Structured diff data
[Start of Attachment]

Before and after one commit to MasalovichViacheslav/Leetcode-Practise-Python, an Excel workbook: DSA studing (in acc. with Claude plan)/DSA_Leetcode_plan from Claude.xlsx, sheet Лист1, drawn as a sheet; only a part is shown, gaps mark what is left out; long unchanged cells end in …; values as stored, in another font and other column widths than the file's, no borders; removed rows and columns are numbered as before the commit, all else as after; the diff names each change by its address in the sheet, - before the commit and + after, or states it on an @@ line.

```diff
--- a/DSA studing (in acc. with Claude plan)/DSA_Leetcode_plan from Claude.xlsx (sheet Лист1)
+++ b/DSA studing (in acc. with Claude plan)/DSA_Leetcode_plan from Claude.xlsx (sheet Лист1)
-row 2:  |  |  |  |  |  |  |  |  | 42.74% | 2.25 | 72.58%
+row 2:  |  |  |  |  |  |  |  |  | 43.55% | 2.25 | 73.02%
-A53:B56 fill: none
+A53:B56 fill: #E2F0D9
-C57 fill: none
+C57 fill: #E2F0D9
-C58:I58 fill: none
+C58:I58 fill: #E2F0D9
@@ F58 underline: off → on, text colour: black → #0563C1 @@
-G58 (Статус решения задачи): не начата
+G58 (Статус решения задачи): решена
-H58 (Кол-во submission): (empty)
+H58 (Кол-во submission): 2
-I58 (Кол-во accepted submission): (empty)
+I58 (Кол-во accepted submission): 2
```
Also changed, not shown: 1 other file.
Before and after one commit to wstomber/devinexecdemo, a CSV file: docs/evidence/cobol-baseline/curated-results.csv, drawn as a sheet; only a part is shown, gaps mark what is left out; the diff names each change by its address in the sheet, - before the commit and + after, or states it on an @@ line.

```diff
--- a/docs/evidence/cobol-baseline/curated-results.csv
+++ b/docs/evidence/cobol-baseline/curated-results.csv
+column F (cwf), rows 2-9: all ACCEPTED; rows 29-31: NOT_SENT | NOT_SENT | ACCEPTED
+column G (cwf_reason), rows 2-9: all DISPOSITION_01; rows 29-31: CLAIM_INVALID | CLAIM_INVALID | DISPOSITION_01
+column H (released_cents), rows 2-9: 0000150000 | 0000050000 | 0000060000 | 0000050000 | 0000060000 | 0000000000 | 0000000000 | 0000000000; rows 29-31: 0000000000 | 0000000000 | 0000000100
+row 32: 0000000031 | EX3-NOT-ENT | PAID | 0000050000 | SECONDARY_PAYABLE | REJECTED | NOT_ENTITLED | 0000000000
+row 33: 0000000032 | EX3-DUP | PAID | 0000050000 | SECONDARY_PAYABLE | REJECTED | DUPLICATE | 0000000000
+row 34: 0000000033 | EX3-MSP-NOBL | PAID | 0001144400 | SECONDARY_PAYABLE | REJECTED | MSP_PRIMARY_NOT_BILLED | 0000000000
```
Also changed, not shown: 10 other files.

[End of Attachment]

= Work order =
Every record above has to appear again, word for word.

= Result below =
Before and after one commit to MasalovichViacheslav/Leetcode-Practise-Python, an Excel workbook: DSA studing (in acc. with Claude plan)/DSA_Leetcode_plan from Claude.xlsx, sheet Лист1, drawn as a sheet; only a part is shown, gaps mark what is left out; long unchanged cells end in …; values as stored, in another font and other column widths than the file's, no borders; removed rows and columns are numbered as before the commit, all else as after; the diff names each change by its address in the sheet, - before the commit and + after, or states it on an @@ line.

```diff
--- a/DSA studing (in acc. with Claude plan)/DSA_Leetcode_plan from Claude.xlsx (sheet Лист1)
+++ b/DSA studing (in acc. with Claude plan)/DSA_Leetcode_plan from Claude.xlsx (sheet Лист1)
-row 2:  |  |  |  |  |  |  |  |  | 42.74% | 2.25 | 72.58%
+row 2:  |  |  |  |  |  |  |  |  | 43.55% | 2.25 | 73.02%
-A53:B56 fill: none
+A53:B56 fill: #E2F0D9
-C57 fill: none
+C57 fill: #E2F0D9
-C58:I58 fill: none
+C58:I58 fill: #E2F0D9
@@ F58 underline: off → on, text colour: black → #0563C1 @@
-G58 (Статус решения задачи): не начата
+G58 (Статус решения задачи): решена
-H58 (Кол-во submission): (empty)
+H58 (Кол-во submission): 2
-I58 (Кол-во accepted submission): (empty)
+I58 (Кол-во accepted submission): 2
```
Also changed, not shown: 1 other file.
Before and after one commit to wstomber/devinexecdemo, a CSV file: docs/evidence/cobol-baseline/curated-results.csv, drawn as a sheet; only a part is shown, gaps mark what is left out; the diff names each change by its address in the sheet, - before the commit and + after, or states it on an @@ line.

```diff
--- a/docs/evidence/cobol-baseline/curated-results.csv
+++ b/docs/evidence/cobol-baseline/curated-results.csv
+column F (cwf), rows 2-9: all ACCEPTED; rows 29-31: NOT_SENT | NOT_SENT | ACCEPTED
+column G (cwf_reason), rows 2-9: all DISPOSITION_01; rows 29-31: CLAIM_INVALID | CLAIM_INVALID | DISPOSITION_01
+column H (released_cents), rows 2-9: 0000150000 | 0000050000 | 0000060000 | 0000050000 | 0000060000 | 0000000000 | 0000000000 | 0000000000; rows 29-31: 0000000000 | 0000000000 | 0000000100
+row 32: 0000000031 | EX3-NOT-ENT | PAID | 0000050000 | SECONDARY_PAYABLE | REJECTED | NOT_ENTITLED | 0000000000
+row 33: 0000000032 | EX3-DUP | PAID | 0000050000 | SECONDARY_PAYABLE | REJECTED | DUPLICATE | 0000000000
+row 34: 0000000033 | EX3-MSP-NOBL | PAID | 0001144400 | SECONDARY_PAYABLE | REJECTED | MSP_PRIMARY_NOT_BILLED | 0000000000
```
Also changed, not shown: 10 other files.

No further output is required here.